Urinetown; an odd play to love


Ruby Kloh

A Picture Of The Cover Of The Program For Urinetown

Ruby Kloh, Reporter

Urinetown, what a musical! Within the first act you have fun songs and dances performed by our own highland students. Each song has so much meaning, just like the play. The musical goes deep into society, and our own personal views and thoughts on what is right. On one hand it talks about how one works for someone else’s dreams. How we pay someone else to live, for shelter, for food, for water.

There is a bit of a debate in the musical. To do what’s right to live, or to do what’s right to be happy. Is it happiness to be alive, and have one’s heart beating, or to do what one wants to. These aspects are represented in the right to pee, and in the drought. In the musical there has been quite the drought, and in order to preserve water you have to pay to use the restroom. In other words, “It’s a Privilege to Pee” as one of the songs goes.

While you might say, why not just sneak it? It is illegal, if you are caught you get sent to the infamous Urinetown, of which you won’t know what it is until the final act, even though there are only two.

The hero of this story is Bobby Strong. When Bobby’s father can’t afford to use the restroom he goes right on the pavement, and is sent to Urinetown. Bobby is then conflicted on what he should do or should have done. He is them told be Hope Cladwell to follow his heart, and through song they fall in love. Hope is the daughter of Caldwell B Cladwell, the owner of Urine Good Company, which control the toilets. He sings a song about how if they want to live, another must go which you will learn more about.
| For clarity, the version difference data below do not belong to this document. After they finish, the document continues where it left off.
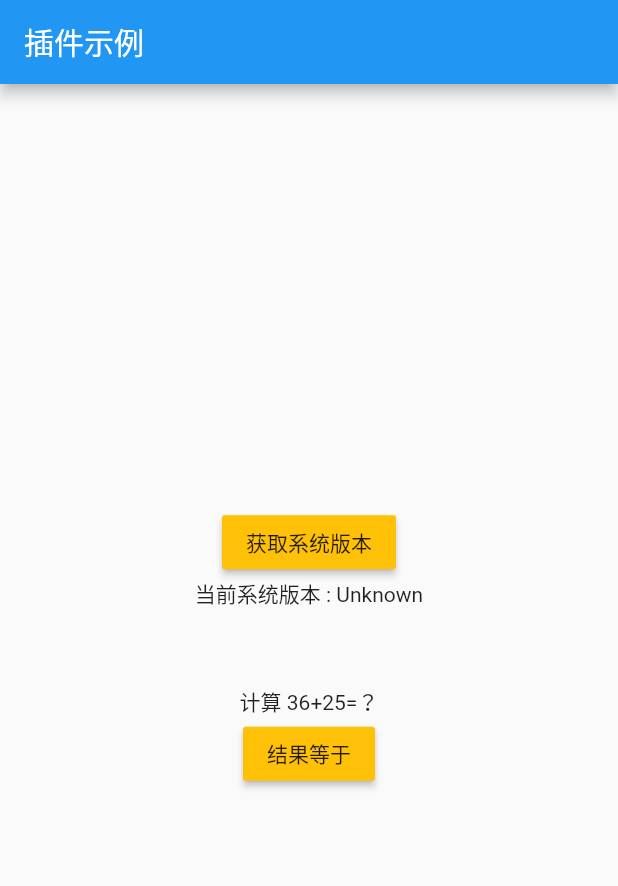
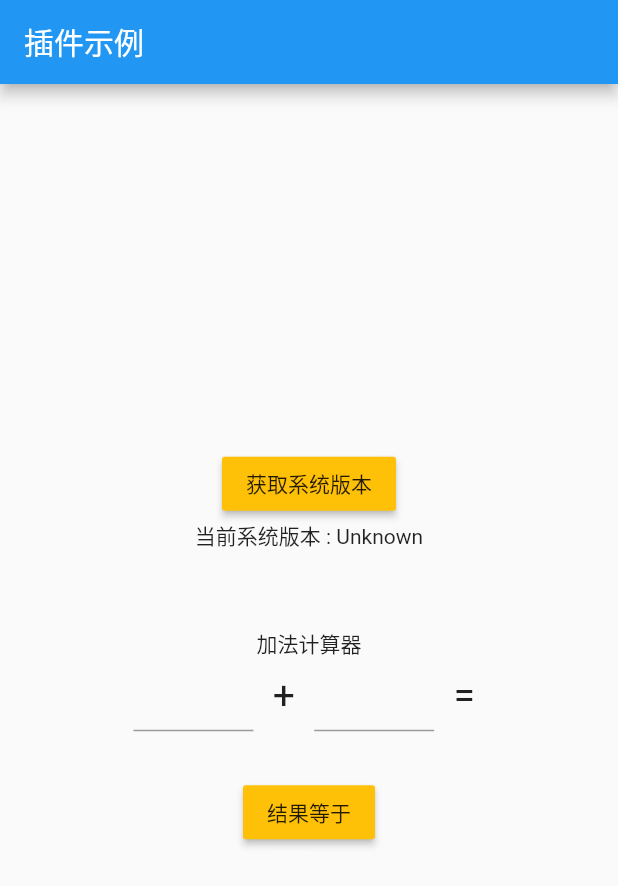
Before and after one commit to xiedong11/flutter_calc_plugin, a Flutter app: the screen it shows after launch, after a tap on "结果等于", on a phone screen of 412 x 824 dp. Shown: the top 886 px of the screen. Run offline on Flutter 3.47's test engine with Material 2 defaults, Android fonts, the phone set to English and light mode, and no system bars.

Commit message:
计算器加法逻辑修改

```diff
--- a/example/lib/main.dart
+++ b/example/lib/main.dart
@@ -14,16 +14,22 @@ class MyApp extends StatefulWidget {
 class _MyAppState extends State<MyApp> {
   String _platformVersion = 'Unknown';
   String addResult = '';
+  TextEditingController _addNumber1Controller,_addNumber2Controller;
 
   @override
   void initState() {
     super.initState();
+    _addNumber1Controller = TextEditingController();
+    _addNumber2Controller = TextEditingController();
   }
 
-  Future<void> getAddResult(int a, int b) async {
+  Future<void> getAddResult() async {
+    int addNumber1= int.parse(_addNumber1Controller.value.text);
+    int addNumber2=int.parse(_addNumber2Controller.value.text);
+
     String result = '';
     try {
-      result = await FlutterCalcPlugin.getResult(a, b);
+      result = await FlutterCalcPlugin.getResult(addNumber2, addNumber1);
     } on PlatformException {
       result = '未知错误';
     }
@@ -68,12 +74,35 @@ class _MyAppState extends State<MyApp> {
                 ),
                 Text('当前系统版本 : $_platformVersion\n'),
                 SizedBox(height: 30),
-            Text("计算 36+25=？"),
+                Text("加法计算器"),
+                Row(
+                  mainAxisAlignment: MainAxisAlignment.center,
+
+                  children: <Widget>[
+                    SizedBox(
+                      width: 80,
+                      child: TextField(
+                        controller: _addNumber1Controller,
+                        keyboardType: TextInputType.number,
+                      ),
+                    ),
+                    Text("  +  ",style: TextStyle(fontSize: 26),),
+                    SizedBox(
+                      width: 80,
+                      child: TextField(
+                        controller: _addNumber2Controller,
+                        keyboardType: TextInputType.number,
+                      ),
+                    ),
+                    Text("  = ",style: TextStyle(fontSize: 26),),
+                  ],
+                ),
+                SizedBox(height: 30),
                 MaterialButton(
                   color: Colors.amber,
                   child: Text("结果等于"),
                   onPressed: () {
-                getAddResult(36, 25);
+                    getAddResult();
                   },
                 ),
                 Text(addResult),
```
Lines whose indentation alone changed are shown as unchanged.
Bobby after being told by hope to follow his heart begins a revolution, and lets people use the restroom for free! Which once more is illegal.

To be surprise by its amazing ending see Urinetown Monday at seven-thirty in the evening, you will not be disappoint be the outcome. I loved, and I bet you will too!